Latin America’s Black and Indigenous liberation movements have served as the grassroots foundation to Latin Liberation since the inception of colonization in the region. Specifically in Brazil, which stands as example of Latin America’s Afro-Indigenous Identity, the struggle for decolonization, abolition, and Land Back is currently being carried out by some of the most marginalized, including the Black Queer community. . . .
Since capitalism is the system that placed us in this situation while maintaining and depending upon us staying in this condition, no solution to our reality could ever be based on capitalist operation. As Kwame Ture was fond of saying, the question is “who will own and control the means of production. The question can only be answered two ways. Either some will own it or everyone will own it.” We select the everyone will own it option. And, we embrace that option from an African cultural perspective of achieving socialist revolution. . . .
It is my honest assessment that as of this writing we have a little less than two years before the neo-confederates and neo-fascists install a reactionary dictatorship by the end of January 2025. In light of my comments regarding this development, many people have been asking, and rightfully so, what should be done to confront the advance of this ultra-reactionary dictatorship over the US empire. . . .
Muzan Alneel: ‘I believe it is also becoming clearer to the agents of international powers in Sudan that their “contacts” in the political club are no longer able to control the masses, or even reflect or predict their actual position. We can see them in Khartoum now, reaching out to create new “contacts” in spaces previously too radical for them to acknowledge, whether officially by meeting invitations or the usual tricks of closed meetings, support and “workshops.”’ . . .
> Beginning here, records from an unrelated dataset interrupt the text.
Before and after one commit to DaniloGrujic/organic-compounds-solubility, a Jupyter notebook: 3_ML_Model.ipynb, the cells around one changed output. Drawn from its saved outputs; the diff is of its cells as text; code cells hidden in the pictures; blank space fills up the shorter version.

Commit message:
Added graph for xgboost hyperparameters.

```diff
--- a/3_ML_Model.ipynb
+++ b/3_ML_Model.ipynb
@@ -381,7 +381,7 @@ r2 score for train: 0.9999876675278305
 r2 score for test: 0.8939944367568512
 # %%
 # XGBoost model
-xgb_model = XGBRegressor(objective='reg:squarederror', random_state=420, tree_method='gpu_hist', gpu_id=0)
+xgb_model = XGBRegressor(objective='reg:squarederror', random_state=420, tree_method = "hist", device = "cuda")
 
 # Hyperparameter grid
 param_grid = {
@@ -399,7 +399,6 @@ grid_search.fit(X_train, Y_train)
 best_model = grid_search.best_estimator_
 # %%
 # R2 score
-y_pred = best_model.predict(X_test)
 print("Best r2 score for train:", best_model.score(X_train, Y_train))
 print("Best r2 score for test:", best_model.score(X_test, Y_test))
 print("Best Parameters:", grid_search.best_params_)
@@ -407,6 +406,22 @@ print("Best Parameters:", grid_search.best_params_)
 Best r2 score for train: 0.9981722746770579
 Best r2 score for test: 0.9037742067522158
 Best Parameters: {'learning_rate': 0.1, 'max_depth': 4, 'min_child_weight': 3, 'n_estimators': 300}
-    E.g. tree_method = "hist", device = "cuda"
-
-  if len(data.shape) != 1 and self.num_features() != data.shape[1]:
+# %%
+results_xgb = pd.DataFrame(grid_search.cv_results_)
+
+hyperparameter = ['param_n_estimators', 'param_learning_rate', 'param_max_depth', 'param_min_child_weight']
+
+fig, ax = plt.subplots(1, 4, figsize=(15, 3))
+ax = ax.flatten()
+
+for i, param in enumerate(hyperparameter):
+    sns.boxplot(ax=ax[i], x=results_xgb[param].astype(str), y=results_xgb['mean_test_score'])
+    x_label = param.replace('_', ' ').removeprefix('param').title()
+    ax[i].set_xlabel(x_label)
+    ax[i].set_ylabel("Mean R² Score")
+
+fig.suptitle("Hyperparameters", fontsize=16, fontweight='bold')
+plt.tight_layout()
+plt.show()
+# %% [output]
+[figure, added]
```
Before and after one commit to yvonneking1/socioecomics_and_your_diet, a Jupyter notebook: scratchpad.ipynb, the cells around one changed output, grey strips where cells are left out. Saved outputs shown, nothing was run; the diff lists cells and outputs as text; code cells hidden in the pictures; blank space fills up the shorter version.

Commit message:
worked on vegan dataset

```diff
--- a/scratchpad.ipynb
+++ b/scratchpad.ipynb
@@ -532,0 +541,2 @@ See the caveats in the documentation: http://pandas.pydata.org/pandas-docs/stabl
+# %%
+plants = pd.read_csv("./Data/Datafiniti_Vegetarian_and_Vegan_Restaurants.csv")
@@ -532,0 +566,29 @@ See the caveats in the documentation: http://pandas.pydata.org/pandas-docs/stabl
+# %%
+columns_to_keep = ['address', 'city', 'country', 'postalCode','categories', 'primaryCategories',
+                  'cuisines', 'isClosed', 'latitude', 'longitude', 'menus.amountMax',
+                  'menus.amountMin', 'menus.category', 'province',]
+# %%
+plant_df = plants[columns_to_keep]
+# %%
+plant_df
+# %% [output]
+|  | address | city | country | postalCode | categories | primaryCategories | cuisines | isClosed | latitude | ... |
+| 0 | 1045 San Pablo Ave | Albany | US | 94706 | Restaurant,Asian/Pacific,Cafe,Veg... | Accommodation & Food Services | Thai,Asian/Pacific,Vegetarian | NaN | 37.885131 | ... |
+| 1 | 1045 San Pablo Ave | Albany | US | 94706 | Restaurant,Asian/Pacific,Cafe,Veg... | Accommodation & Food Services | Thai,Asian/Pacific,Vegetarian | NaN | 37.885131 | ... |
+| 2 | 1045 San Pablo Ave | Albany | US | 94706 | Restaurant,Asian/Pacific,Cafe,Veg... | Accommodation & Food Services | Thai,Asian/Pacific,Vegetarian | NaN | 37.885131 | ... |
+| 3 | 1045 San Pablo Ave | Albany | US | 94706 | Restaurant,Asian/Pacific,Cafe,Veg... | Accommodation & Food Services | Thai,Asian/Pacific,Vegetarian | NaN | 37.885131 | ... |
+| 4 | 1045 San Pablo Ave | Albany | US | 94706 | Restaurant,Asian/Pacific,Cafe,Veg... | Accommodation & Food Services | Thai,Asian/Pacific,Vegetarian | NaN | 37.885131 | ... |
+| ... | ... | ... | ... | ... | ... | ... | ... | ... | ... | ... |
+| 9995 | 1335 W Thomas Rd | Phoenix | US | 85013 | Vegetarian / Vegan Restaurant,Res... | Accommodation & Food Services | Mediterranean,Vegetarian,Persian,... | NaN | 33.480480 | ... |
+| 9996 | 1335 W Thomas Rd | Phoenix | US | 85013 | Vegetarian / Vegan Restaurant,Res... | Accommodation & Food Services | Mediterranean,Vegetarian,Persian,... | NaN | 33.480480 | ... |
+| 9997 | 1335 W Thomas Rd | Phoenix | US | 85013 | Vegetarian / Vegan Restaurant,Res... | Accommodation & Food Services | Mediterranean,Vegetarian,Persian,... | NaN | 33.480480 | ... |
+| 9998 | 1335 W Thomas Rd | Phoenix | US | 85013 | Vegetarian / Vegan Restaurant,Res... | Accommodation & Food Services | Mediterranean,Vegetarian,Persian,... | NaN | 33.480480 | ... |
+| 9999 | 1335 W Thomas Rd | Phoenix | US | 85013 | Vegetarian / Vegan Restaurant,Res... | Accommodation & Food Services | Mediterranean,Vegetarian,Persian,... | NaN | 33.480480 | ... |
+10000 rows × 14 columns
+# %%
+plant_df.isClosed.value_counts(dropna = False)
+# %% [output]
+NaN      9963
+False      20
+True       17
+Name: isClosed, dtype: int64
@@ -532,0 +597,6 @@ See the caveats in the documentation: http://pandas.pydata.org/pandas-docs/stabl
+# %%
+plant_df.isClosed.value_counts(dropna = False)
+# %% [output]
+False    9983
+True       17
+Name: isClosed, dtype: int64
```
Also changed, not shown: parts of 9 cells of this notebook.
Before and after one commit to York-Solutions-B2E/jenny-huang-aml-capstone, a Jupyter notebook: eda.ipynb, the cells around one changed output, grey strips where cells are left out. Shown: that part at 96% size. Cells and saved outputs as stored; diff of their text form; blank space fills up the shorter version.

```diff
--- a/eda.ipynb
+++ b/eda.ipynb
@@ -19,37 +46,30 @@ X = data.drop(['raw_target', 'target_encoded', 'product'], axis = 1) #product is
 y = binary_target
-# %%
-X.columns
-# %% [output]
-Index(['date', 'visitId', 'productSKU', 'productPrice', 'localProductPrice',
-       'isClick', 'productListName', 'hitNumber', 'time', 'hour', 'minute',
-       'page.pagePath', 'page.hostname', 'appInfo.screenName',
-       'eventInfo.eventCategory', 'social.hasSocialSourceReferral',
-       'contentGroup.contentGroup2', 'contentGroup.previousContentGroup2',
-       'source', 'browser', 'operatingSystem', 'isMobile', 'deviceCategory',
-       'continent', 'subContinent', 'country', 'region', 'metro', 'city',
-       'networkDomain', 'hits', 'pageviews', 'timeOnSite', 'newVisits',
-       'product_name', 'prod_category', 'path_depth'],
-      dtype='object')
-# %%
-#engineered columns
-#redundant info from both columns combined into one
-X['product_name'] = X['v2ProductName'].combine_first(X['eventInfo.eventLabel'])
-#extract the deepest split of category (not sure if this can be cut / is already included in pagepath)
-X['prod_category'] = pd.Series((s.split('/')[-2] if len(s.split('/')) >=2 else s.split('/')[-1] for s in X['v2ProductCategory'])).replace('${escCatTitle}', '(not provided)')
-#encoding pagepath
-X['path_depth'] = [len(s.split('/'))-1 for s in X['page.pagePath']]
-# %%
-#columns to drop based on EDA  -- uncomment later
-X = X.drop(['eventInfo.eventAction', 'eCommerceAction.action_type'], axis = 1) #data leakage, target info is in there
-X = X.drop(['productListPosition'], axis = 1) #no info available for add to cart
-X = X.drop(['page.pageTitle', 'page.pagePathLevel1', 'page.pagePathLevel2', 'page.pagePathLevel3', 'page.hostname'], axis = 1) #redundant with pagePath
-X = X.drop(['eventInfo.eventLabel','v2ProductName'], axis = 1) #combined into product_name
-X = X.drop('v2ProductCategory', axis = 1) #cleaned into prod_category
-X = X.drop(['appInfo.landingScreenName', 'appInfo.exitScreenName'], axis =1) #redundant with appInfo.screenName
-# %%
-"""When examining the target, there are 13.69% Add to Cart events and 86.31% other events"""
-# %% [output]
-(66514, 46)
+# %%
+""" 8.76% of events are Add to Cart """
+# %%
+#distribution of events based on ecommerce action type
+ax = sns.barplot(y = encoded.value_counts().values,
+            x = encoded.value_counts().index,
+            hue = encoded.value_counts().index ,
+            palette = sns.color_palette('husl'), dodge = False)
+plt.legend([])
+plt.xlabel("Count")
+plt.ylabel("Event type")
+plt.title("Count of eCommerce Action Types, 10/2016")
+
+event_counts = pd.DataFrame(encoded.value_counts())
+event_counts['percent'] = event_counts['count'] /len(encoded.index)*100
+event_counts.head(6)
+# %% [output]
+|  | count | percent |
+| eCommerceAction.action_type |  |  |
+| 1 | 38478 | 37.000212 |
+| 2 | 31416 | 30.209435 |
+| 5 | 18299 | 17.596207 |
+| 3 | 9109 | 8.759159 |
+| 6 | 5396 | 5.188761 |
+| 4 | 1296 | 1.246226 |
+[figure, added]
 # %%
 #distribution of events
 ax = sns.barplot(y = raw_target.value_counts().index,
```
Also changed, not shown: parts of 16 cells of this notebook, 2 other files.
Originally published on Siempre con Cuba, translated by Hood Communist staff. Members of the national coordinating committee of the Venceremos Brigade, made up of US citizens in solidarity with Cuba, affirmed the continuity of the project begun in 1969 and confirmed brigadistas are preparing for their 51st contingent to the island this year. Activists Nesbit Crutchfield, Onyesonwu Chatoyer, Sulan Mlynarek, and Rachel Ibrahim made a visit to the capital and held meetings with representatives from the Cuban Institute for Friendship with the Peoples (ICAP) and other institutions in order to reiterate their determination to continue the long history of the . . .
On Dec. 14, 2021, San Francisco’s quixotic mayor authored a blog post that served as a policy statement (slightly more literate than Trump’s policy by Tweet) entitled, “A Safer San Francisco.” It stated, “San Francisco is a compassionate city, but our compassion cannot be mistaken for weakness or indifference.” The mayor’s one liner was a prelude to the announcement of a “series of initiatives to create a safer San Francisco.” The initiatives were itemized as follows: Executing an Emergency Intervention Plan in the Tenderloin neighborhood Securing emergency police funding Amending our surveillance ordinance Disrupting the illegal street sales of stolen . . .
For most of my 10 days in Cuba I tried to play it cool, even though with it being my first real time out of the country, I felt overwhelmed the entire time. I kept it together though, for most of the trip, until our visit to the Centro Fidel Castro Ruz. It’s a museum dedicated to Fidel Castro, hero of the Cuban Revolution. And it’s a museum where I bawled my eyes out. . . .
The Cuban society I see today, that society that refuses to surrender its beauty, is the result of millions of Cuban people coming together and deciding they would no longer be controlled by capitalism and imperialism. . . .